▶ [WHAT TO PRODUCE]: Go through the records line by line and work out how many lines hold the word "flags". Answer with the number only.

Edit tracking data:
*-*-*

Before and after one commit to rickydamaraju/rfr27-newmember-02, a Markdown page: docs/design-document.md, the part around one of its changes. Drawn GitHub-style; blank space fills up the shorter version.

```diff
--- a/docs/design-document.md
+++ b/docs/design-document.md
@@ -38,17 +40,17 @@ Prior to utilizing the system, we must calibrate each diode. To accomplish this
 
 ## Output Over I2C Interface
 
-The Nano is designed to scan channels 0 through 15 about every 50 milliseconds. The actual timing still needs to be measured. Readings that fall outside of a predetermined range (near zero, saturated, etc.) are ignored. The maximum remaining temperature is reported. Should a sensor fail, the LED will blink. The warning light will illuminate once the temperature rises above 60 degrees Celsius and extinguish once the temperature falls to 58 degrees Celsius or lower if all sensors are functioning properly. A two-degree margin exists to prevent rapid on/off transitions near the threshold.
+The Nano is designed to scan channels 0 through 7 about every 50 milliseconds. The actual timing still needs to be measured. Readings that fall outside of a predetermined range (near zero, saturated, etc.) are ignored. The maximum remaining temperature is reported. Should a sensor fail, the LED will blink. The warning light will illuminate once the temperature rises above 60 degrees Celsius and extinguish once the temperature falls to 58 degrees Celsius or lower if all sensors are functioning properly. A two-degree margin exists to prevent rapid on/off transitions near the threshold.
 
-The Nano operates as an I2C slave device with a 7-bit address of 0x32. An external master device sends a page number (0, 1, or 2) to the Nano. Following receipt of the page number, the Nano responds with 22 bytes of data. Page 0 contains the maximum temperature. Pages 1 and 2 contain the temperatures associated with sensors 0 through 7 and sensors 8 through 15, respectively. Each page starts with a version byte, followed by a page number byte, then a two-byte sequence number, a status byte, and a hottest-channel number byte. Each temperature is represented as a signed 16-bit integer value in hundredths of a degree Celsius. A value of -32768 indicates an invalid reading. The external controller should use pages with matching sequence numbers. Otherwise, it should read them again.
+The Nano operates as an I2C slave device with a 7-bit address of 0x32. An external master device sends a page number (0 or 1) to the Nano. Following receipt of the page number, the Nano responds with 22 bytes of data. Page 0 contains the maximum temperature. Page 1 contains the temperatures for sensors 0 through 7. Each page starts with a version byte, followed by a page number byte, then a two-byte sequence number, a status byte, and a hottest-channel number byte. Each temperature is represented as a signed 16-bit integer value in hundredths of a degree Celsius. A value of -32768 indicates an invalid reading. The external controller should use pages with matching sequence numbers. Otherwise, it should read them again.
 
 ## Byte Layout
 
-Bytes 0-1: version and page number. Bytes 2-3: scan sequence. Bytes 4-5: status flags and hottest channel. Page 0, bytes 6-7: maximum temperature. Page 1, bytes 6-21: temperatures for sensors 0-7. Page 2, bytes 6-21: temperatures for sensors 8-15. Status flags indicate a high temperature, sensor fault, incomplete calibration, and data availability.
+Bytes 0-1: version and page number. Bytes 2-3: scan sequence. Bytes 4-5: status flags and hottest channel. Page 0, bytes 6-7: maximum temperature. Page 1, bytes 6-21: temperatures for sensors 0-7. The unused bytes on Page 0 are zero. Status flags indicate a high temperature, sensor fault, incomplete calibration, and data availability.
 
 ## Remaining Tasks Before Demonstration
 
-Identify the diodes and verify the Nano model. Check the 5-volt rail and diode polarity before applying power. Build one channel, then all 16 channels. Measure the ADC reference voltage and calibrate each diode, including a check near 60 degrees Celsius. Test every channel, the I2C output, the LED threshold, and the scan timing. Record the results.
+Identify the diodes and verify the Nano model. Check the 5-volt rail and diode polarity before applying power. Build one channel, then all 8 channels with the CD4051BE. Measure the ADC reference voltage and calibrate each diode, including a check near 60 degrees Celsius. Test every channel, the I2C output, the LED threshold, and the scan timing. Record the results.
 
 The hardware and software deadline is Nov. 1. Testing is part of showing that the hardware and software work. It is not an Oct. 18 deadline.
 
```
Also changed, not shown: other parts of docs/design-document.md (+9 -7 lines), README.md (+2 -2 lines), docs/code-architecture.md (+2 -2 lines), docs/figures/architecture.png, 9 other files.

*-*-*

▶ [YOUR SOLUTION]: 2